* Problem description:
Copy every line of the entries that has the string "Deprecated" in it.
*** Opening of Records provided ***
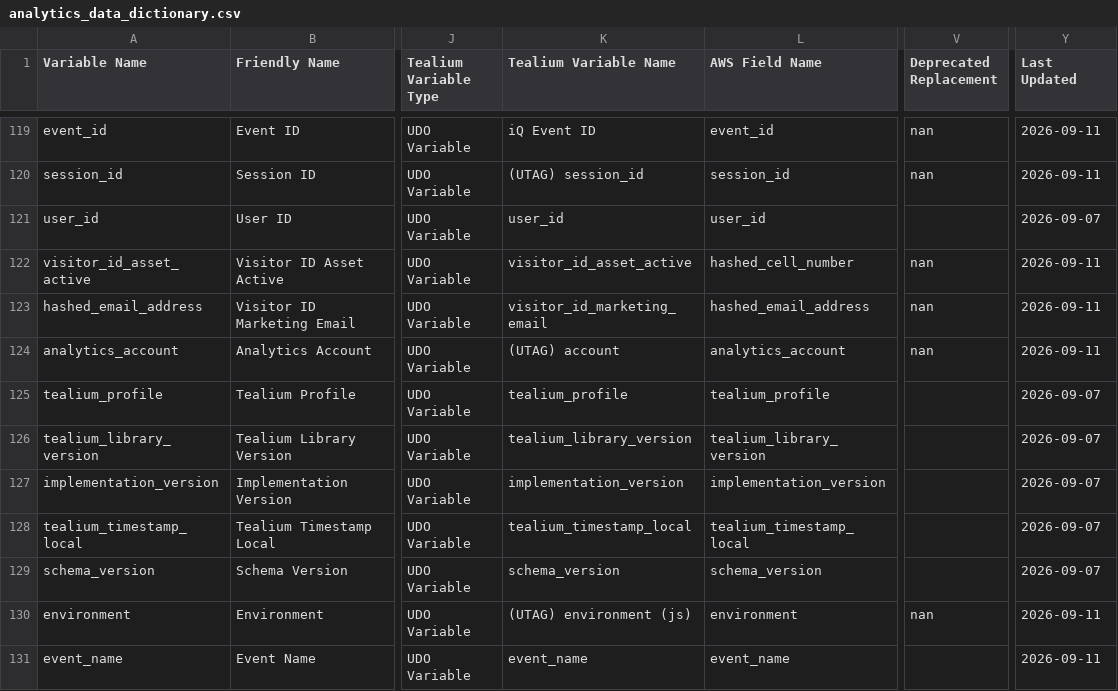
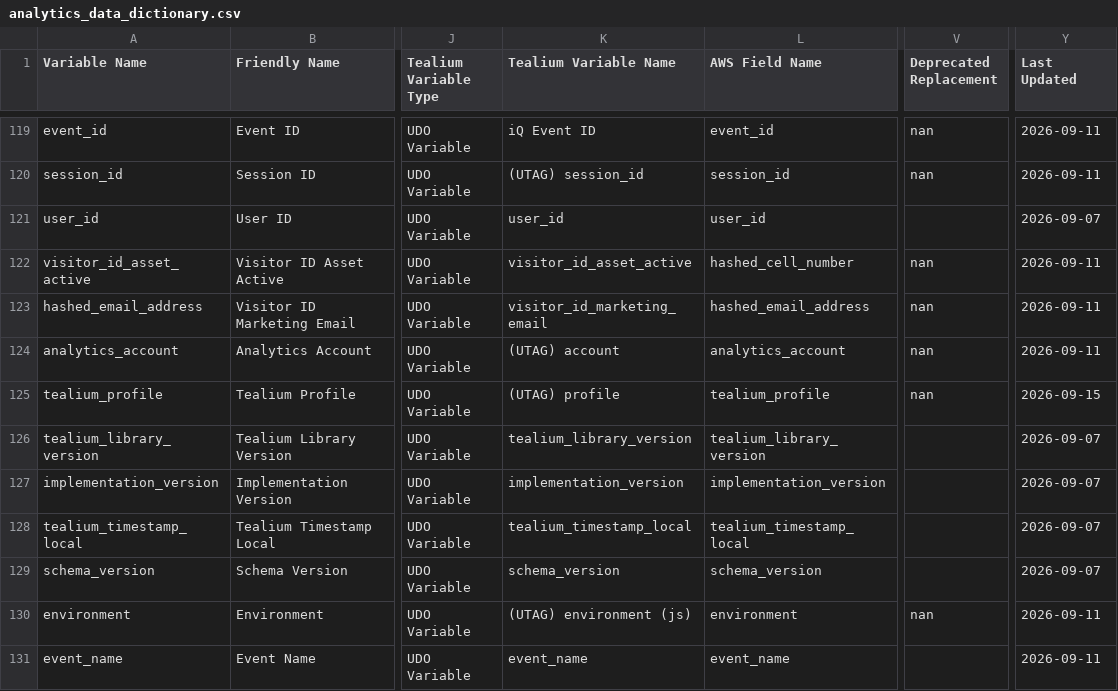
Before and after one commit to Nikhil-Lakha/Digital-Analytics-Data-Dictionary, a CSV file: data/analytics_data_dictionary.csv, drawn as a sheet; only a part is shown, gaps mark what is left out; the diff names each change by its address in the sheet, - before the commit and + after, or states it on an @@ line.

Commit message:
Update analytics variable: tealium_profile

```diff
--- a/data/analytics_data_dictionary.csv
+++ b/data/analytics_data_dictionary.csv
-K125 (Tealium Variable Name): tealium_profile
+K125 (Tealium Variable Name): (UTAG) profile
-V125 (Deprecated Replacement): (empty)
+V125 (Deprecated Replacement): nan
-Y125 (Last Updated): 2026-09-07
+Y125 (Last Updated): 2026-09-15
```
*** Close of Records provided ***
* Task result:
-V125 (Deprecated Replacement): (empty)
+V125 (Deprecated Replacement): nan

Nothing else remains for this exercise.